Hurrah! Or should that be ‘très bien’ – we revisit the romantic-weekend capital of the world, with a peek at some more insider secrets from Paris, in the second Smith Travel Blog communiqué from Francophile femme and founder of Girls’ Guide to Paris, Doni Belau. Here, she reveals the Paris hidden away in its many ‘passages’ – that’s a bit like an arcade, to you and me.
Heading to Paris this summer? Why not tuck into one of the city’s 19th-century passages for a bit of shopping, sheltered from the midday sun. Yes, occasionally Paris does have its hot days, and nothing says Paris like its passages. Of course they are perfect to tour on rainy days as well. Built in the late 1700s and early 1800s, these covered passageways were the precursor to our present-day malls, allowing the ladies of the day to do their shopping in a more sheltered fashion, without the mud from horse and buggy defiling their petticoats.
There are many passages in Paris, but they tend to be centered in the 1st, 2nd and 9th Arrondissements. Each passage has its own flavor and style. Some are void of shops, but most house adorable little boutiques or restaurants. And every one of them gives you that ‘I know I’m in Paris’ feeling.
Galerie Vivienne is probably my favorite, with its spectacular mosaic tiles and great shopping.

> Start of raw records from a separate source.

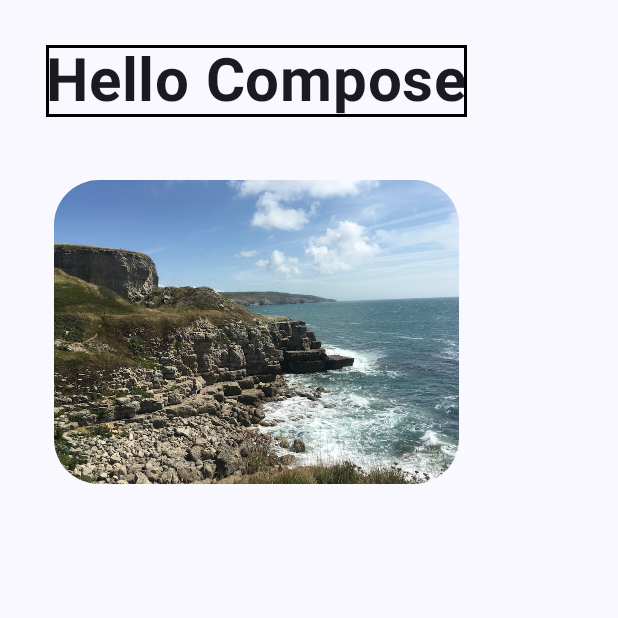
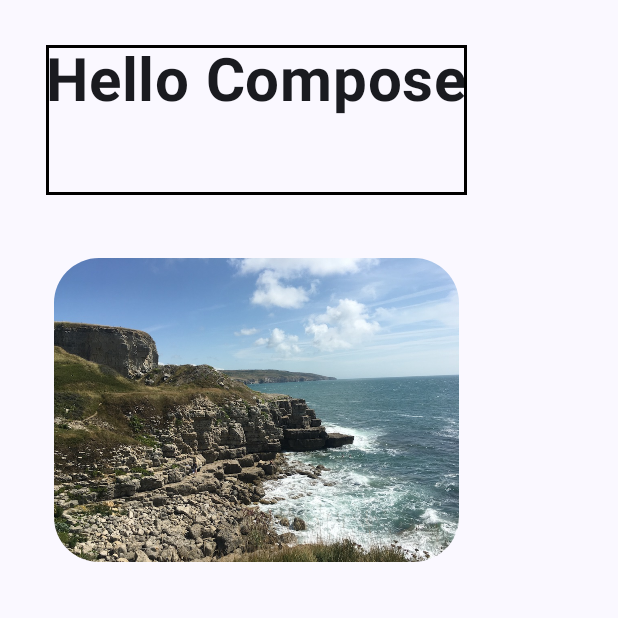
Before and after one commit to sake-2004/mobile_learning_lab2, an Android app built with Jetpack Compose: the screen it shows after launch (MainActivity), on a phone screen of 412 x 824 dp, the top half of it. Run offline under Robolectric (Android 15) with nearby library versions, the phone set to English and light mode, and no system bars.

Commit message:
Combine modifiers with then

```diff
--- a/app/src/main/java/com/example/modifierdemo/MainActivity.kt
+++ b/app/src/main/java/com/example/modifierdemo/MainActivity.kt
@@ -45,9 +45,11 @@ class MainActivity : ComponentActivity() {
 @Composable
 fun DemoScreen(modifier: Modifier = Modifier) {
 
-    val mymodifier = modifier
+    val mymodifier = Modifier
         .padding(all = 10.dp)
         .border(width = 2.dp, color = Color.Black)
+
+    val secondModifier = Modifier.height(100.dp)
 
     Column(
         Modifier.padding(20.dp),
@@ -56,7 +58,7 @@ fun DemoScreen(modifier: Modifier = Modifier) {
     ) {
         Text(
             "Hello Compose",
-            mymodifier,
+            mymodifier.then(secondModifier),
             fontSize = 40.sp,
             fontWeight = FontWeight.Bold
         )
```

Here you’ll find a charming modern art gallery, Martine Moisan, which gives art lessons on Saturdays; a fabulous florist, Emilio Robba; a killer tea salon, A Priori Thé; and a bookshop of rare finds. There’s even a bistro (Bistrot Vivienne) and a fine wine shop, Legrand Filles et Fils. But the crème de la crème is Jean Paul Gaultier’s shop — oh la la, and there’s more… But I’ll let you discover that for yourselves.
The Passage Colbert is also quite beautiful, possibly more grand than Vivienne in style, but the only place to enter it is the brasserie Le Grand Colbert (left), of Something’s Gotta Give movie fame—remember the romantic scene where Diane Keaton orders the roast chicken? It is one of the few independently owned bistros left in Paris, though it could use a bit of a polish.

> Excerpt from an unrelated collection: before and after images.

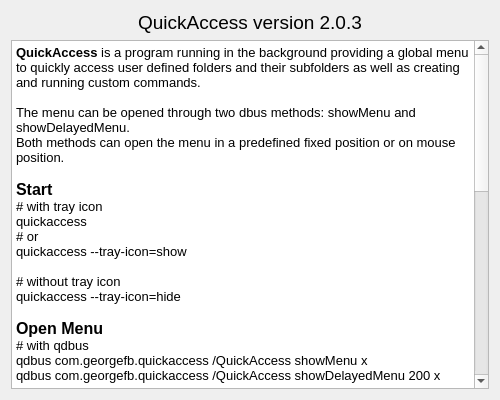
Before: the Qt Designer form ui/aboutdialog.ui in g-fb/quickaccess, drawn with Qt 5.
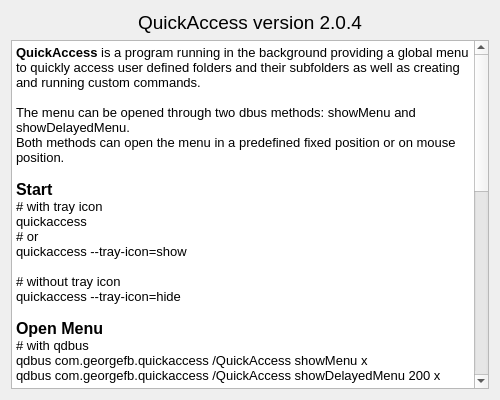
After: the same form once the commit is applied.

The edit to the form file:
```diff
--- a/ui/aboutdialog.ui
+++ b/ui/aboutdialog.ui
@@ -24,7 +24,7 @@
   </property>
   <property name="maximumSize">
    <size>
-    <width>400</width>
+    <width>500</width>
     <height>400</height>
    </size>
   </property>
@@ -42,7 +42,7 @@
         </font>
        </property>
        <property name="text">
-        <string>QuickAccess version 2.0.3</string>
+        <string>QuickAccess version 2.0.4</string>
        </property>
        <property name="alignment">
         <set>Qt::AlignCenter</set>
```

Not to be missed is the Galerie Véro-Dodat, in the 1st, with the über-famous Christian Louboutin — do I hear a flock of fashionistas running? And as if that weren’t enough, you’ll find cosmetic goddess Terry de Gunzburg’s shop, By Terry, for make-up and a quick redo. And discover antique dolls at Robert Capia’s store.
The Passage du Grand Cerf is home to fashion and was declared the hippest of the arcades by the New York Times back in 2003. It houses Satellite, a costume jeweler (see cuff, right), as well as Bei Style, a Chinese designer, among other interesting shops. Rickshaw is a fun store for interior accents with a Bollywood vibe. There’s also MX Sylvie Branellec for pearls and PM Co Style for interesting interiors. The Passage des Panoramas is the oldest and has many restaurants and cafés, most notably Racines, now run by a new owner, but its natural wine list is still to die for.
Another shop of interest is the engraver Stern (profiled here), a great source if you need an invitation engraved or would like to make yourself a proper French calling card. Is there a cooler item to come home with than your own proper French calling card?
In the Passage Jouffroy (left) there’s a darling toy store, Pain d’Épices, for all manner of doll and bear needs, and a needlepoint hop, Le Bonheur des Dames. Old movie posters, Lebanese pastries and the wax museum of Paris, the Grévin, can also be found in Jouffroy. The Passage Verdeau has antiques, comics, musical instruments and engravings. The Passage des Princes specializes in toys.
There are a multitude of passages to explore: why not make a day of it?
Read more of Doni’s tips in Girls’ Guide to Paris.